    Happy Holidays Andrea! Many blessing to you and yours!

    [Reply]

    Andrea Reply:

    yes, I totally understand about all the sports dinners. My sisters and I each played 3 sports in high school — and 2 in college (so a lot of team dinners!) However, I will say that almost every single one was potluck style with the parents bringing the food. If they would have asked my mom for $100, I think she would have rallied with other parents to do their own thing 🙂

    [Reply]

  20. Emily

    12/09/2014

    Great tips!! We have house church twice a month and we always have a potluck. Meatballs are my go to recipe plus some type of cookie or bar that is easy to grab.

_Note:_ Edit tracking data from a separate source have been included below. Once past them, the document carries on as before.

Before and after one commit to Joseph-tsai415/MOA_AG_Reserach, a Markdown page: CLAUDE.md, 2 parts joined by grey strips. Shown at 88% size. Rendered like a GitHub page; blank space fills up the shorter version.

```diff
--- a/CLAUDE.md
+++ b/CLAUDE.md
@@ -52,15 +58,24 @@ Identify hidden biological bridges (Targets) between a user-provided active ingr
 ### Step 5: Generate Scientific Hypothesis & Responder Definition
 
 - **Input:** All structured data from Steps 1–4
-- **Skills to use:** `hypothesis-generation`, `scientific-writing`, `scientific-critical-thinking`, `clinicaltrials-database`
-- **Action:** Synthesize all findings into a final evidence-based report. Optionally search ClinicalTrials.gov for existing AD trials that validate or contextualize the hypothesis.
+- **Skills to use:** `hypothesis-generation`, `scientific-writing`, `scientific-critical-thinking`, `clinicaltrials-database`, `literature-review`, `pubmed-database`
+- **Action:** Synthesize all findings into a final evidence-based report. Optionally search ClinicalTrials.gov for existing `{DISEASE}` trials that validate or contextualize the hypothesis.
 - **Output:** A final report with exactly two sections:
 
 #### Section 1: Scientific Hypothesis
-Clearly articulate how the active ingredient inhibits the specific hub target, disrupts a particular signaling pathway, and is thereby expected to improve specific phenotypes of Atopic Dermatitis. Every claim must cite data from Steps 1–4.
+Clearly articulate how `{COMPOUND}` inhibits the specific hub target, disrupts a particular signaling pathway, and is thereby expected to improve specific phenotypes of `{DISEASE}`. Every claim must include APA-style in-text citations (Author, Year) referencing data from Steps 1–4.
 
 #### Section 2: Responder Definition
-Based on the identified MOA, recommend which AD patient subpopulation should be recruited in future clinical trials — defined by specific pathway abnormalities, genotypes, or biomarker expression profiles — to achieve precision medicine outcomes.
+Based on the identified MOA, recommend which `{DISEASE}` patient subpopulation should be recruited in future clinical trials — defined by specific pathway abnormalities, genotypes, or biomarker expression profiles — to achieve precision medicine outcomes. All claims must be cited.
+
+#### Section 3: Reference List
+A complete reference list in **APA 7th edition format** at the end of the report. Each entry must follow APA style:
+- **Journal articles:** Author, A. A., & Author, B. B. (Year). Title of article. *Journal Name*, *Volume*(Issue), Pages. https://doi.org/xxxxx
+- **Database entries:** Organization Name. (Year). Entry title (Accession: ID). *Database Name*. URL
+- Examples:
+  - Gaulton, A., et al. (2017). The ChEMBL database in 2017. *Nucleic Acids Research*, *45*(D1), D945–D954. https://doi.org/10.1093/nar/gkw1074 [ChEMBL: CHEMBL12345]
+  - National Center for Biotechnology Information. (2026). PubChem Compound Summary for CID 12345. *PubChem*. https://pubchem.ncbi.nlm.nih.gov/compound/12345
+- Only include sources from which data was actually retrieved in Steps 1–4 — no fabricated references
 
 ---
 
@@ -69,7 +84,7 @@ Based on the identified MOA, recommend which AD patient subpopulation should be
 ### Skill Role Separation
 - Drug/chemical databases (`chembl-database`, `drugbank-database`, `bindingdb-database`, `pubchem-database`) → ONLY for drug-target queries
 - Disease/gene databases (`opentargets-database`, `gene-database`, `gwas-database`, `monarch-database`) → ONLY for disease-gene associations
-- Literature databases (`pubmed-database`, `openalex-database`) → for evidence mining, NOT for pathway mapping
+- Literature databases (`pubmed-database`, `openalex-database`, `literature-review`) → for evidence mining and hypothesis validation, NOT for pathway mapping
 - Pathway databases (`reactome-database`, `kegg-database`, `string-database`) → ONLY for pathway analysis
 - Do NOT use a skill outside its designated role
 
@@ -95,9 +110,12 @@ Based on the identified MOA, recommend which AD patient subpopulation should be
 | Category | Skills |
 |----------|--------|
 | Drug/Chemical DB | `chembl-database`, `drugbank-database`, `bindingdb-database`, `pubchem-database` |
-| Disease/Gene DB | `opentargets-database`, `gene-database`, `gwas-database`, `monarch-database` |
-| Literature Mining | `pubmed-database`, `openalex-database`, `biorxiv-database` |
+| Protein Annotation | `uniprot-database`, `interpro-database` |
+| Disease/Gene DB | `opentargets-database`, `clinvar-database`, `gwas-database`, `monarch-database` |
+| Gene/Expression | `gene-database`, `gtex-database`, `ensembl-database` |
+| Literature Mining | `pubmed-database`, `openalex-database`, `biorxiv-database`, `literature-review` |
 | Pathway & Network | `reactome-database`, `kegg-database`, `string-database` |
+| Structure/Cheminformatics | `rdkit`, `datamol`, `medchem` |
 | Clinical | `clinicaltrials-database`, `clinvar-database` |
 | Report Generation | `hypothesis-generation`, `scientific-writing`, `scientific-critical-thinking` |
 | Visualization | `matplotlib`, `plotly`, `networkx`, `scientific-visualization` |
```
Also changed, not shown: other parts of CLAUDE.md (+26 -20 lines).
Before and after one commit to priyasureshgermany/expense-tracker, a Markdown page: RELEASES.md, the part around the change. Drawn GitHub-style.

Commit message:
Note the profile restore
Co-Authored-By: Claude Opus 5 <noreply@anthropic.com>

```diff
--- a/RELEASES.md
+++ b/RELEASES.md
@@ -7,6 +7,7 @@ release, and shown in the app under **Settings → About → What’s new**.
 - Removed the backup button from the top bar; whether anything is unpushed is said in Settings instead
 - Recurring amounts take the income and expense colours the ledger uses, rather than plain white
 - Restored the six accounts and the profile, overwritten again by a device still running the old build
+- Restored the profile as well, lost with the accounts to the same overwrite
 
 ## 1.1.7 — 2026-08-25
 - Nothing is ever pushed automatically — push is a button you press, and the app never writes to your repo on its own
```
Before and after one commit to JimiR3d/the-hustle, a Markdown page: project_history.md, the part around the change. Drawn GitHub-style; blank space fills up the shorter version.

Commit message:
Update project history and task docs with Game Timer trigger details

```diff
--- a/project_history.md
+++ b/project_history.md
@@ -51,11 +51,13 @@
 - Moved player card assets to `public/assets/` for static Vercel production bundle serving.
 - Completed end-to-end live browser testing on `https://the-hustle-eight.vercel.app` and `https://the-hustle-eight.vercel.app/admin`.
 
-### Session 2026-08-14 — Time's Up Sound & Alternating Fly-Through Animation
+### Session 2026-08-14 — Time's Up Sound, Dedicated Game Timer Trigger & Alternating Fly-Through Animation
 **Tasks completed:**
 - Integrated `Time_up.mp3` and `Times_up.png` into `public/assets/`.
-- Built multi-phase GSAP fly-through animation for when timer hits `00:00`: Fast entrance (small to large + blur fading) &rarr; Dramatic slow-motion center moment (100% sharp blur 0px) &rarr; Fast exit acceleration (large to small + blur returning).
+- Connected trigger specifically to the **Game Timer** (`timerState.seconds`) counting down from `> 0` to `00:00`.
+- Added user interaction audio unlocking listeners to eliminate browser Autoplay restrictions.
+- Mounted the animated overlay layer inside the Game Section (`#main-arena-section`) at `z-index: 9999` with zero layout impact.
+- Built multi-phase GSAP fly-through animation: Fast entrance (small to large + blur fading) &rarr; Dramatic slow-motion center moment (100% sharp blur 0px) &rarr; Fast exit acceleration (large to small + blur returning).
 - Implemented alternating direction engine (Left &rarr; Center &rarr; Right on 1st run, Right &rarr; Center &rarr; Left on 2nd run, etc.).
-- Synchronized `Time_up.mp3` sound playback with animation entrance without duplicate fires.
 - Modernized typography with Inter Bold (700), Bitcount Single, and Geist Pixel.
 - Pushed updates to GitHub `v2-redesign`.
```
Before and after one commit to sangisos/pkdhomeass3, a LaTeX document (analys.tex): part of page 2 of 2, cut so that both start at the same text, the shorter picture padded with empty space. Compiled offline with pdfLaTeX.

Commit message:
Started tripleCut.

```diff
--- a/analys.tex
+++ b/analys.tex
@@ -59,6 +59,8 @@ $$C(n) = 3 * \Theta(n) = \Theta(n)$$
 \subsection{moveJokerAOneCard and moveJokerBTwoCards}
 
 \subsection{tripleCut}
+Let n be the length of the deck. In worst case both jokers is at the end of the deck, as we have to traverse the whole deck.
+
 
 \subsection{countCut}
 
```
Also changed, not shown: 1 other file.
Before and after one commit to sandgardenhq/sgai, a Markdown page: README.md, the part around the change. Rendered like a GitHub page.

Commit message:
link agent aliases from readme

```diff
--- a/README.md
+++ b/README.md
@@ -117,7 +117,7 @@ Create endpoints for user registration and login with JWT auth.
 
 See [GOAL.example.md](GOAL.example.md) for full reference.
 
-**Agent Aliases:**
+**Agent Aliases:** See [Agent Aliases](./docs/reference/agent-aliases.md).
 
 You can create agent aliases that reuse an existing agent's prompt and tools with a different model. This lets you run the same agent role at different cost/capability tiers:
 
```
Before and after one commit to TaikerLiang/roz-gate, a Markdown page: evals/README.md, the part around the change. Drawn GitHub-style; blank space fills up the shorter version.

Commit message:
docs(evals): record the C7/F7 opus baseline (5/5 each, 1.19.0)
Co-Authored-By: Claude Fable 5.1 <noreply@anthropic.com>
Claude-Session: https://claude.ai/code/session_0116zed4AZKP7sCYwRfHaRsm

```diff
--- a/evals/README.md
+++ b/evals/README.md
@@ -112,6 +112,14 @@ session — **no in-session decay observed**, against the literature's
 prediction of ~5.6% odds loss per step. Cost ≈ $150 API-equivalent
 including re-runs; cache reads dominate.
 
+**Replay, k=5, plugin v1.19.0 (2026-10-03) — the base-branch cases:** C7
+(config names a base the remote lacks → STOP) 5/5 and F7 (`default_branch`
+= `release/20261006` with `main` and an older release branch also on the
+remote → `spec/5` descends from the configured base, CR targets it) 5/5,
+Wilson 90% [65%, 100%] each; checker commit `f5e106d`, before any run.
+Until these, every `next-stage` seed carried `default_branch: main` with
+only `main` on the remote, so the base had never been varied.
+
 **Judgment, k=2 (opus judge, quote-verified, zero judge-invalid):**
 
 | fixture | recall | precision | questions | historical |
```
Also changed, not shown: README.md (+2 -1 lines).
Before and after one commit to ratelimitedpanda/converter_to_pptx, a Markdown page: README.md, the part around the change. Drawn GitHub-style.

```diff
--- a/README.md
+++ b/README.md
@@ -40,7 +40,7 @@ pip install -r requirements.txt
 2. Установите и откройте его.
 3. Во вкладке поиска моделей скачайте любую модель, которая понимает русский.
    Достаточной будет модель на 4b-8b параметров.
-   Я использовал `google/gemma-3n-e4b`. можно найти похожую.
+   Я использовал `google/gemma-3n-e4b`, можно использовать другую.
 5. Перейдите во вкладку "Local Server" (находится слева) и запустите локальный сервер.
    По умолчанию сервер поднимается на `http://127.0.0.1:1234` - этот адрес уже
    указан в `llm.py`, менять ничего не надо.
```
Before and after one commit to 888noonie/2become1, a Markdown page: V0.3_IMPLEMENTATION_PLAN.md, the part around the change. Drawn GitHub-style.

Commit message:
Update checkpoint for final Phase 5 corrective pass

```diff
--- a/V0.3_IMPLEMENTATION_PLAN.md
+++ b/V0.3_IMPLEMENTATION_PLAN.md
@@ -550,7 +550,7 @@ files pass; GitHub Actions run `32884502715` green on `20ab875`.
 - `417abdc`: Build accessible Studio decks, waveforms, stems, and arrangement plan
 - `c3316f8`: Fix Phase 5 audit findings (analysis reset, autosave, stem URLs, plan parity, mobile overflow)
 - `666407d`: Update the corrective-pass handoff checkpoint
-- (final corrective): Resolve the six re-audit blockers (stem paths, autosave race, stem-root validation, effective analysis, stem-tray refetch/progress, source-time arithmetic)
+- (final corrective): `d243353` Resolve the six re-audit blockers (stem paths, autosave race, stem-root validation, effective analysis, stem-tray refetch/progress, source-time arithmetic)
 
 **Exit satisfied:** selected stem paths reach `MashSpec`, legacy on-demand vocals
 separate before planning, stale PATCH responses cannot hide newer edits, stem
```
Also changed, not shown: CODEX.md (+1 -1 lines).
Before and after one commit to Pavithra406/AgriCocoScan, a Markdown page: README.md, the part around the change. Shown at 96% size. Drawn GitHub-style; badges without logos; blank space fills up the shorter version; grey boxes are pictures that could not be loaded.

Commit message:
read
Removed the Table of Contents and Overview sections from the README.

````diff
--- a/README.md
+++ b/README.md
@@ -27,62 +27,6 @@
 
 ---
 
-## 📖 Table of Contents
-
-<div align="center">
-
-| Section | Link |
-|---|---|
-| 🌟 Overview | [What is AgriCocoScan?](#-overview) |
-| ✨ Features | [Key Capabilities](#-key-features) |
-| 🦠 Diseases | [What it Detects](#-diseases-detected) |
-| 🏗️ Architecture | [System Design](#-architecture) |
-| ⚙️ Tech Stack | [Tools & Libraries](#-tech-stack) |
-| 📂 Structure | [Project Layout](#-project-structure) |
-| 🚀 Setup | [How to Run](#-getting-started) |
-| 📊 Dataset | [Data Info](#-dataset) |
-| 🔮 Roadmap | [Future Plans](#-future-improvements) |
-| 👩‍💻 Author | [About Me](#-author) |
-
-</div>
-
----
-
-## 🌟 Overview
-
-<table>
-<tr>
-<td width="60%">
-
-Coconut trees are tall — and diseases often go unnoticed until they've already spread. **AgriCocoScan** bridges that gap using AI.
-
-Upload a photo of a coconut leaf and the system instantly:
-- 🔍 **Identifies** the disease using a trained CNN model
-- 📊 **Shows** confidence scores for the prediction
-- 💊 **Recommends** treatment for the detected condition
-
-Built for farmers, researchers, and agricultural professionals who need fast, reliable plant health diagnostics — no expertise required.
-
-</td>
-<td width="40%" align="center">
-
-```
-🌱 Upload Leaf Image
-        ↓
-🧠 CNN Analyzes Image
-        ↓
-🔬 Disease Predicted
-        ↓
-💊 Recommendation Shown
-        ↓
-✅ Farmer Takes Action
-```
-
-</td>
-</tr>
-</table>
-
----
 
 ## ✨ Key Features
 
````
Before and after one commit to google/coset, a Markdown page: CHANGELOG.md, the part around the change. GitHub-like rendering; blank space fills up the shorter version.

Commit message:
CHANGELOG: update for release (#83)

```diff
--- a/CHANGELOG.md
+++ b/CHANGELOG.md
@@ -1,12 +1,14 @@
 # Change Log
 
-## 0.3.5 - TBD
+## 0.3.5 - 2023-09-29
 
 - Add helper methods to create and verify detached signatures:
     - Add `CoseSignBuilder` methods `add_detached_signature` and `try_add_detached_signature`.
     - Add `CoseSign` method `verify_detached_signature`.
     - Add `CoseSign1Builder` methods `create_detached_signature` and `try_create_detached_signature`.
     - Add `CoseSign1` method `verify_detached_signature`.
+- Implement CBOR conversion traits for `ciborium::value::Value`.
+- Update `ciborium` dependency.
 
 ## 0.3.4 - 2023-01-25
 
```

I like your idea about bite sized portions. Potlucks are awesome!!

    [Reply]

  21. Meredith

    12/09/2014

    #4 is critical, and something my mom always taught me growing up—if you’re bringing food, make sure the food is easy for people to eat! SO many times I’ve seen entire cakes go untouched because people don’t want to be the one to cut into it. In college we had a little “end of semester” party for one of my classes; I bought the pull-apart cookie dough and threw them in the oven. People gobbled them up and were so impressed that I “baked”—it was barely any more effort than buying some Oreos. 🙂

    [Reply]

    Andrea Reply:

    Simple is almost always better at potlucks or group parties… I’m reminded of this over and over and OVER again!

    [Reply]